The first round of testing of the BAPEN malnutrition measurement tool has received 134 responses, only 17 of which were incomplete. This is tremendous achievement and the development team would like to thank everyone who has contributed so far to this important piece of work.

We have reviewed the submissions and comments to date and have made a number of changes based on this feedback which we hope you will be able to test for us over the coming weeks, if possible using ‘real’ patients/clients. If you don’t feel this is possible at this stage, then please do continue to test the tool using ‘imaginary’ examples! These changes are detailed below, along with some of the results from the testing so far.

The survey will continue to be available for testing at the same link as previously:

https://www.surveymonkey.com/s/BAPEN_test

Throughout this testing phase we will be collating suggestions for additional questions for inclusion and then asking testers for their comments on what they would like to see added to the tool.

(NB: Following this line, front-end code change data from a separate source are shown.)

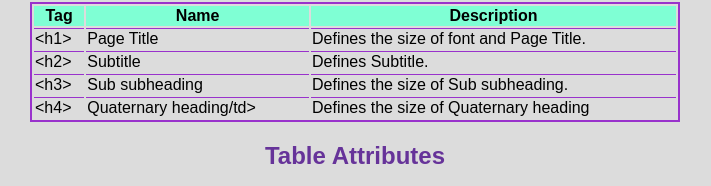
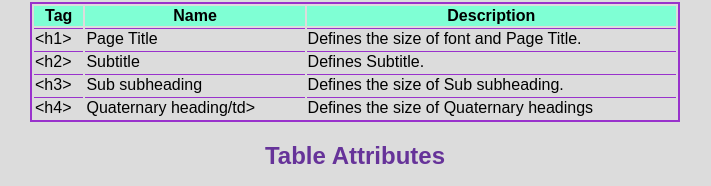
Before and after one commit to 80Duce/html-css-cheatsheet, a plain HTML site: page index.html in a window 1280 px wide. Shown: the part 360-546 px from the top of the page, 285-996 px from the left. Drawn offline with Linux system fonts and the light colour scheme.

Commit message:
third commit

```diff
--- a/index.html
+++ b/index.html
@@ -71,7 +71,7 @@
         <tr>
           <td><span class="code">&lt;h4&gt;</span></td>
           <td>Quaternary heading/td>
-          <td>Defines the size of Quaternary heading</td>
+          <td>Defines the size of Quaternary headings</td>
         </tr>
       </tbody>
     </table>
```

Look out for a survey in December!

Changes made in response to first wave of feedback (up to 4th November 2014):

  1. Explicit notes of the following added to the front page of the survey:
    a. This survey is not suitable for surveying patients or clients who are being cared for in their own homes.
    b. This survey is not suitable for surveying patients or clients in an outpatient (clinic) setting.
    c. The tool has been explicitly designed for use with adult patients and clients only.
  2. Deletion of the ‘patient reference’ question
  3. Additional checkbox for oedema in patients/clients who are identified with renal, liver or heart failure diagnoses
  4. Simplification of the questions with regard to weight, and inclusion of a checkbox to indicate whether weight and weight loss has been estimated or not
  5. Addition of an e-mail address field to enable ongoing contact with testers

Highlight results from the testing (up to 4th November 2014):

  • 134 responses, 17 incomplete.
  • Good spread across England, Wales, NI and Scotland
  • Top specialties:
    • General medicine (17.16%)
    • Gastroenterology (12.69%)
    • Mixed care (12.69%)
    • Clinical oncology (8.21%)
    • General surgery (8.21%)
  • 71.79% in acute setting.  No responses from community hospitals.
  • Mainly dietitians undertaking the survey (73.13%)
  • Fairly even spread across adult age groups, much lower for under 18s
  • Range of feeding routes, although less in ‘altered textures’
  • Diagnoses:
    • Mostly gastroenterology and liver disease (34.52%)
    • Otherwise a wide range of diagnosis groups
    • Looking at the details, very wide ranging
  • Lots of ‘skips’ for weight data entry suggesting an issue with complexity
  • 47% report less than 5 minutes per patient to complete.  No-one reported taking more than 15 minutes.
  • Over 80% report ‘very simple’ or ‘fairly simple’ to use
  • 40% recommended deleting the patient experience questions and 28% wanted to take out the diagnosis element
  • 96.6% felt the tool was extremely relevant or relevant to some extent
  • 31% felt that there were questions that could be usefully added; key themes were:
    • Inclusion of other screening tools (other than ‘MUST’)
    • Was ‘MUST’ score accurately calculated?
    • Was weight estimated?
    • Correction of weight for ascites oedema
    • Have your individual food preferences been taken into consideration? 
    • Do you have any difficulties chewing or swallowing? 
    • How is your appetite compared to normal/ before you were ill?
  • Other comments reflect:
    • Complexities/issues of using weight and weight loss
    • Clarity for community based practitioners